Assignment: Below are entries; tally how many lines hold the string "user" and answer with only that figure.

Provided information section start

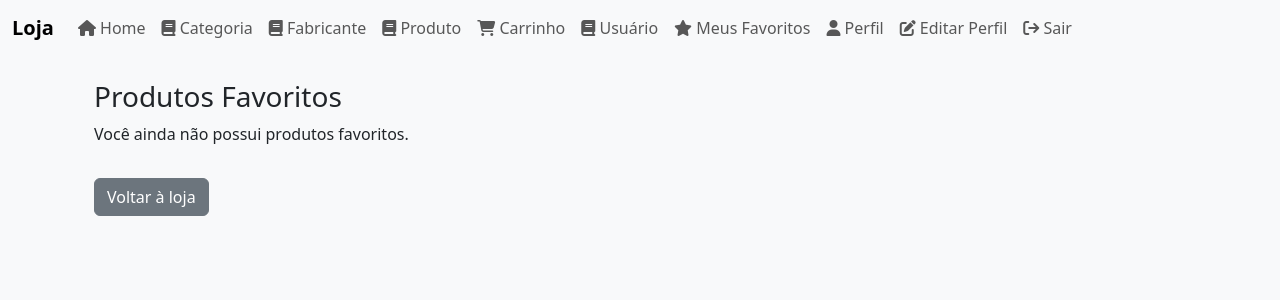
After one commit to jg-016/projeto3, a Django app: page /favorito/ in a window 1280 px wide. The commit adds this page. Shown: the top 300 px of the page. Run offline with Django 4.2, Linux system fonts and the light colour scheme; a user stored in the database is signed in; data comes from the database, SQL or seed files in the repository; both versions use the stored data as it was after the commit.

Commit message:
capitulo20 + alterações

```diff
--- a/projeto3-main/loja/models/__init__.py
+++ b/projeto3-main/loja/models/__init__.py
@@ -3,5 +3,6 @@ from .Categoria import Categoria
 from .Produto import Produto
 from .Usuario import Usuario
 from .Carrinho import Carrinho, CarrinhoItem
+from .Favorito import Favorito
 
-__all__ = ['Fabricante', 'Categoria', 'Produto', 'Usuario', 'Carrinho', 'CarrinhoItem']
+__all__ = ['Fabricante', 'Categoria', 'Produto', 'Usuario', 'Carrinho', 'CarrinhoItem', 'Favorito']
--- a/projeto3-main/loja/templates/carrinho/carrinho-listar.html
+++ b/projeto3-main/loja/templates/carrinho/carrinho-listar.html
@@ -20,7 +20,11 @@
     {% for item in itens %}
       <div class="row align-items-center py-2 border-bottom">
         <div class="col-md-3">{{ item.produto.produto }}</div>
-        <div class="col-md-2">{{ item.quantidade }}</div>
+        <div class="col-md-2">
+          <a href="{% url 'diminuir_quantidade' item.id %}" class="btn btn-secondary btn-sm">-</a>
+          {{ item.quantidade }}
+          <a href="{% url 'adicionar_quantidade' item.id %}" class="btn btn-primary btn-sm">+</a>
+        </div>
         <div class="col-md-2">R$ {{ item.preco|floatformat:2 }}</div>
         <div class="col-md-2">R$ {{ item.total|floatformat:2 }}</div>
         <div class="col-md-3">
--- /dev/null
+++ b/projeto3-main/loja/templates/favoritos/favoritos-listar.html
@@ -0,0 +1,25 @@
+{% extends 'loja/base.html' %}
+
+{% block title %}Favoritos{% endblock %}
+
+{% block content %}
+<div class="container">
+  <h3>Produtos Favoritos</h3>
+
+  {% if favoritos %}
+    {% for favorito in favoritos %}
+      <div class="row border-bottom py-2 align-items-center">
+        <div class="col-md-4">{{ favorito.produto.produto }}</div>
+        <div class="col-md-3">R$ {{ favorito.produto.preco|floatformat:2 }}</div>
+        <div class="col-md-3">
+          <a href="{% url 'create_carrinhoitem' favorito.produto.id %}" class="btn btn-primary btn-sm">Comprar</a>
+        </div>
+      </div>
+    {% endfor %}
+  {% else %}
+    <p>Você ainda não possui produtos favoritos.</p>
+  {% endif %}
+
+  <a href="{% url 'home' %}" class="btn btn-secondary mt-3">Voltar à loja</a>
+</div>
+{% endblock %}
--- a/projeto3-main/loja/templates/loja/base.html
+++ b/projeto3-main/loja/templates/loja/base.html
@@ -50,6 +50,11 @@
             </li>
             {% if user.is_authenticated %}
               <li class="nav-item">
+                <a class="nav-link" href="{% url 'listar_favoritos' %}">
+                  <i class="fa fa-star"></i> Meus Favoritos
+                </a>
+              </li>
+              <li class="nav-item">
                 <a class="nav-link" href="{% url 'usuario' %}">
                   <i class="fa fa-user"></i> Perfil
                 </a>
--- a/projeto3-main/loja/templates/loja/home.html
+++ b/projeto3-main/loja/templates/loja/home.html
@@ -4,6 +4,9 @@
 
 {% block content %}
   <h1>Home</h1>
+  {% if user.is_authenticated %}
+    <p><a class="btn btn-primary" href="{% url 'listar_favoritos' %}">Meus Favoritos</a></p>
+  {% endif %}
   <p><a class="btn btn-primary" href="{% url 'home' %}">Voltar</a></p>
   <form method="get" action="{% url 'home' %}">
     <input class="form-control" name="q" placeholder="Pesquisar...">
--- a/projeto3-main/loja/templates/loja/produto.html
+++ b/projeto3-main/loja/templates/loja/produto.html
@@ -27,6 +27,7 @@
           <a class="btn btn-sm btn-success" href="{% url 'create_carrinhoitem' p.id %}">
             <i class="fa fa-plus"></i> Comprar
           </a>
+          <a class="btn btn-sm btn-warning" href="{% url 'favoritar_produto' p.id %}">Favoritar</a>
           <a class="btn btn-sm btn-primary" href="{% url 'produto_detail' p.id %}">Ver</a>
           <a class="btn btn-sm btn-warning" href="{% url 'produto_edit' p.id %}">Editar</a>
           <a class="btn btn-sm btn-danger" href="{% url 'produto_delete' p.id %}">Excluir</a>
--- a/projeto3-main/loja/urls/CarrinhoUrls.py
+++ b/projeto3-main/loja/urls/CarrinhoUrls.py
@@ -1,8 +1,10 @@
 from django.urls import path
 
 from loja.views.CarrinhoView import (
+    adicionar_quantidade_view,
     confirmar_carrinho_view,
     create_carrinhoitem_view,
+    diminuir_quantidade_view,
     list_carrinho_view,
     remover_item_view,
 )
@@ -12,4 +14,6 @@ urlpatterns = [
     path('<int:produto_id>', create_carrinhoitem_view, name='create_carrinhoitem'),
     path('confirmar', confirmar_carrinho_view, name='confirmar_carrinho'),
     path('remover/<int:item_id>/', remover_item_view, name='remover_carrinhoitem'),
+    path('adicionar/<int:item_id>/', adicionar_quantidade_view, name='adicionar_quantidade'),
+    path('diminuir/<int:item_id>/', diminuir_quantidade_view, name='diminuir_quantidade'),
 ]
--- /dev/null
+++ b/projeto3-main/loja/views/FavoritoView.py
@@ -0,0 +1,27 @@
+from django.contrib.auth.decorators import login_required
+from django.shortcuts import get_object_or_404, redirect, render
+
+from loja.models import Favorito, Produto
+
+
+@login_required
+def favoritar_produto_view(request, produto_id):
+    produto = get_object_or_404(Produto, id=produto_id)
+
+    favorito = Favorito.objects.filter(user=request.user, produto=produto).first()
+
+    if not favorito:
+        Favorito.objects.create(user=request.user, produto=produto)
+
+    return redirect('/')
+
+
+@login_required
+def listar_favoritos_view(request):
+    favoritos = Favorito.objects.filter(user=request.user).select_related('produto')
+
+    context = {
+        'favoritos': favoritos,
+    }
+
+    return render(request, 'favoritos/favoritos-listar.html', context=context)
--- a/projeto3-main/projeto3/urls.py
+++ b/projeto3-main/projeto3/urls.py
@@ -7,6 +7,7 @@ urlpatterns = [
     path('admin/', admin.site.urls),
     path('', include('loja.urls')),
     path('carrinho/', include('loja.urls.CarrinhoUrls')),
+    path('favorito/', include('loja.urls.FavoritoUrls')),
 ]
 
 if settings.DEBUG:
```
Also changed, not shown: projeto3-main/loja/models/Favorito.py (added, +13 -0 lines), projeto3-main/loja/templates/carrinho/carrinho-confirmado.html (+16 -0 lines), projeto3-main/loja/urls/FavoritoUrls.py (added, +8 -0 lines), projeto3-main/loja/views/CarrinhoView.py (+25 -1 lines), projeto3-main/loja/views/__init__.py (+7 -0 lines), projeto3-main/db.sqlite3, projeto3-main/loja/migrations/0004_favorito.py (added).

Provided information section end

Reply: 7